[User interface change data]

────────

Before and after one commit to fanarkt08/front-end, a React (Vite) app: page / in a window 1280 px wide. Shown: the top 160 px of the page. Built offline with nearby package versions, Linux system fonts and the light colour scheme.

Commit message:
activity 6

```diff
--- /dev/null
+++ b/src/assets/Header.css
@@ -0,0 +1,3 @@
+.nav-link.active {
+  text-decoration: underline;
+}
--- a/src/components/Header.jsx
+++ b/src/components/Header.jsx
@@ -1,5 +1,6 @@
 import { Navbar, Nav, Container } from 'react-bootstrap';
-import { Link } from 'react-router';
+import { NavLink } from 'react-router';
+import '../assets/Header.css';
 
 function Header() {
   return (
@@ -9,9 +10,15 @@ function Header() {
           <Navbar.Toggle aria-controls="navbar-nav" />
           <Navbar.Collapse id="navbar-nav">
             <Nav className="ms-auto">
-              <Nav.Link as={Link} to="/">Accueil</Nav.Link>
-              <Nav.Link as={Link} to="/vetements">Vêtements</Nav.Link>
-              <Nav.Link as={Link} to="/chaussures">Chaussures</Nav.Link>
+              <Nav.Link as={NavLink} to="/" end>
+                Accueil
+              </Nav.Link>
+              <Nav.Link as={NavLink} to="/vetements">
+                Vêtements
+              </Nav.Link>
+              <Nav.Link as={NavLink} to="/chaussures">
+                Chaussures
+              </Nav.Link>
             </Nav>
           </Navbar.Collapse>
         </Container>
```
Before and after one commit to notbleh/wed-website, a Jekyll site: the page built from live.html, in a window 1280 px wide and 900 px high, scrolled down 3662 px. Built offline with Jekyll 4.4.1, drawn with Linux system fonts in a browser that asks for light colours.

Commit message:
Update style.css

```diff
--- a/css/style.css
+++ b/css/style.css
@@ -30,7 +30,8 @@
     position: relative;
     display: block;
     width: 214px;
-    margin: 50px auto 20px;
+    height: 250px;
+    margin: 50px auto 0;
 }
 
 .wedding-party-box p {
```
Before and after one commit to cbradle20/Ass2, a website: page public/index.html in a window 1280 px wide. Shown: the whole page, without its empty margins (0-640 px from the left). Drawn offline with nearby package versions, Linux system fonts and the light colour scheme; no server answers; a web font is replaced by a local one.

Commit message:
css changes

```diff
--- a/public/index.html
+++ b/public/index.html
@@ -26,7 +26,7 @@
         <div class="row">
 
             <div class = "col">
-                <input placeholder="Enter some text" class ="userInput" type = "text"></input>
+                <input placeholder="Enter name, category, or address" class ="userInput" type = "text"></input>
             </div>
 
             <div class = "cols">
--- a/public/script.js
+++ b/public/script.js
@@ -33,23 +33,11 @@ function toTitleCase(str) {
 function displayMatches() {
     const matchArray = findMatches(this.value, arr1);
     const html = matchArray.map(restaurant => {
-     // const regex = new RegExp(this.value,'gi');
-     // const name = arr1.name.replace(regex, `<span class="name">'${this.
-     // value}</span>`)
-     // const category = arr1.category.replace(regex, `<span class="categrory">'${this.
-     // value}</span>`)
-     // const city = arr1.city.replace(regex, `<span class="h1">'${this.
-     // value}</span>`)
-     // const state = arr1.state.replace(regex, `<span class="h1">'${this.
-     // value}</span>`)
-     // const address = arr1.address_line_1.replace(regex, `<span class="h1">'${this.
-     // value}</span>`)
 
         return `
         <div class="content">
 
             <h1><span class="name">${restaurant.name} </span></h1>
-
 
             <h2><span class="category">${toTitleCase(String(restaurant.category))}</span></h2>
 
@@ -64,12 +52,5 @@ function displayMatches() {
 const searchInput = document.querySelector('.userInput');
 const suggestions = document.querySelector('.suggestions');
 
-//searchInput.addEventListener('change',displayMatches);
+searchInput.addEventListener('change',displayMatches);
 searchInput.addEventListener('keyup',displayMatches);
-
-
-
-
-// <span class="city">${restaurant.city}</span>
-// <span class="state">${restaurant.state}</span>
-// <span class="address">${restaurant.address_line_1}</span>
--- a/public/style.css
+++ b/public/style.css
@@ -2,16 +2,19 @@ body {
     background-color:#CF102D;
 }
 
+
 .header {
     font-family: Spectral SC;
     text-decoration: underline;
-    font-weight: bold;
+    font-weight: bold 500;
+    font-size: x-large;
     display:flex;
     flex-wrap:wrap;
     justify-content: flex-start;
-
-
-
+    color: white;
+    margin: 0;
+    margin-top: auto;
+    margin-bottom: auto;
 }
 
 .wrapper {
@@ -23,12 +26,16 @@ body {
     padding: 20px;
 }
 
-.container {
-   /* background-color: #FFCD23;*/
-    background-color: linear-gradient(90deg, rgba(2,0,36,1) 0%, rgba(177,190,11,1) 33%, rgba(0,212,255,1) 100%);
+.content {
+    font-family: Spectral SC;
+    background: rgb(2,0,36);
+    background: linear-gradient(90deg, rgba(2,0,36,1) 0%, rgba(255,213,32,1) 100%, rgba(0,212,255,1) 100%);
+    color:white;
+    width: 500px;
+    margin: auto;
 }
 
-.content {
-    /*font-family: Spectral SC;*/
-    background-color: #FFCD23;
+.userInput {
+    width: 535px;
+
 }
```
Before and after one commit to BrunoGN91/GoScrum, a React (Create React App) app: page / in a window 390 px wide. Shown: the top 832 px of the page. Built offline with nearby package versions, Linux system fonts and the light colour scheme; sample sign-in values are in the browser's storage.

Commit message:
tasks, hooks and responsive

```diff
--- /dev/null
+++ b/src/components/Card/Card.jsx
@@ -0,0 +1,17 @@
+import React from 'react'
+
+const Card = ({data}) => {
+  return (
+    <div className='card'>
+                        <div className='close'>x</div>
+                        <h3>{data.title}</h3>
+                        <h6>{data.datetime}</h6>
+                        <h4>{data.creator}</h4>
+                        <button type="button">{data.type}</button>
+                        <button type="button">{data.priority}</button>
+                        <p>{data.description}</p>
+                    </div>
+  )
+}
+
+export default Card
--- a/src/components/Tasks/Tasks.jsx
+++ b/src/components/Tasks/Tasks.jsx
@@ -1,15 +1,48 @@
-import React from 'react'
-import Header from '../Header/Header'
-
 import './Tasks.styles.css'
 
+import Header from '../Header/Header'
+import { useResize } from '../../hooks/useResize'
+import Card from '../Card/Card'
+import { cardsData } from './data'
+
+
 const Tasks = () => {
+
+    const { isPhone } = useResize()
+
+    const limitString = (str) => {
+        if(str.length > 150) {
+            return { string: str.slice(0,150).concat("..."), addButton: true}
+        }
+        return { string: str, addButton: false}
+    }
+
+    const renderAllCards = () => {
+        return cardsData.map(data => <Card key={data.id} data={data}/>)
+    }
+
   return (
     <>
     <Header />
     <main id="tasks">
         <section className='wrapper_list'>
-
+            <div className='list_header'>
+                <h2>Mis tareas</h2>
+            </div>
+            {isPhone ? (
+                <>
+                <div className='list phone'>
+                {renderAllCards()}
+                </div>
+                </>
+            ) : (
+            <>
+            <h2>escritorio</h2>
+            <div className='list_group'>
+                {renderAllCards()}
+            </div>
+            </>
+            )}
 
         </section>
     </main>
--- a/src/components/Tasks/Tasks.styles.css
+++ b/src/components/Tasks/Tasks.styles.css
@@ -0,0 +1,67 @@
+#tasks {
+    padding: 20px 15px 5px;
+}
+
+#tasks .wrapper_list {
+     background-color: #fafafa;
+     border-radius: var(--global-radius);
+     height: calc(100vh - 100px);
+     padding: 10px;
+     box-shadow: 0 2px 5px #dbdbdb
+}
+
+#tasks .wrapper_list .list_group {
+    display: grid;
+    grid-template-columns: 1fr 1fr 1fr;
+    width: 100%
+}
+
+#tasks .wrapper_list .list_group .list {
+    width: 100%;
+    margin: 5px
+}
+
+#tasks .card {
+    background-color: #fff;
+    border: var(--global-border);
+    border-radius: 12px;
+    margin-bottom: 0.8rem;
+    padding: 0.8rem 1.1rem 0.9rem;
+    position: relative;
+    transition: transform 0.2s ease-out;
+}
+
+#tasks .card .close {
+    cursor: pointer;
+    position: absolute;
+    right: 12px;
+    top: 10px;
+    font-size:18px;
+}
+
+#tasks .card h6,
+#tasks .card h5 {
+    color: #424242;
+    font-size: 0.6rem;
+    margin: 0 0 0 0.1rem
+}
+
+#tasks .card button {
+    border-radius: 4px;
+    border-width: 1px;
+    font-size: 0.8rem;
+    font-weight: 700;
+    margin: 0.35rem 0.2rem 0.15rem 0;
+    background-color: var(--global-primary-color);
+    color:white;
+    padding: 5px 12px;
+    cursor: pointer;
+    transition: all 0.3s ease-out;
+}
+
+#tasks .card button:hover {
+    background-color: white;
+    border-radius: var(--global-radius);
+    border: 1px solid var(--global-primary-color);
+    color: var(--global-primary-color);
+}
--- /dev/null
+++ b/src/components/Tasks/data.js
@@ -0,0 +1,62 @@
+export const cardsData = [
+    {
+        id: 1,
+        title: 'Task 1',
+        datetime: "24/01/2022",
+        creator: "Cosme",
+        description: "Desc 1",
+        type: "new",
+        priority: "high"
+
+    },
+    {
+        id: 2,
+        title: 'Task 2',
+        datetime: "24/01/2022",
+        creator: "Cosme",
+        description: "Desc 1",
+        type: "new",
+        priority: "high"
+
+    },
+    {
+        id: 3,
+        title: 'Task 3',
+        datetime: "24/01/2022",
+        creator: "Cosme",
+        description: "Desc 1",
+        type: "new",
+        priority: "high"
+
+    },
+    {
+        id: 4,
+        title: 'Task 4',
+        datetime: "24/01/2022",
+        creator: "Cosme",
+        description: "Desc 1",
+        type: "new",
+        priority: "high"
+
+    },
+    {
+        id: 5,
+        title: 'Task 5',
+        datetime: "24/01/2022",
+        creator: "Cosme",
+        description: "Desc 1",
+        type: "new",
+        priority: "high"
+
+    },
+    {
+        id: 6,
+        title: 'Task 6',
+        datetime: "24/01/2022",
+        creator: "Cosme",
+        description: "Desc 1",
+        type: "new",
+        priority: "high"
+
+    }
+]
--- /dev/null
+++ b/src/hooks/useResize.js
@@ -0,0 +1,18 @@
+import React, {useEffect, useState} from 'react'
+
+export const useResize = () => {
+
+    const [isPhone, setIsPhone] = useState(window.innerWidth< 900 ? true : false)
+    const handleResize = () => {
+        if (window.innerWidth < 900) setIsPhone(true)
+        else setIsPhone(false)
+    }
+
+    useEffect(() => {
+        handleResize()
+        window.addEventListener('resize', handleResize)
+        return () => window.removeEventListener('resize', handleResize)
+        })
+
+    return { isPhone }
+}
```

────────

_Goal of the exercise_
Every line in the data that holds "padding" should be copied out.

_Reply to the task_
     padding: 20px;
+    padding: 20px 15px 5px;
+     padding: 10px;
+    padding: 0.8rem 1.1rem 0.9rem;
+    padding: 5px 12px;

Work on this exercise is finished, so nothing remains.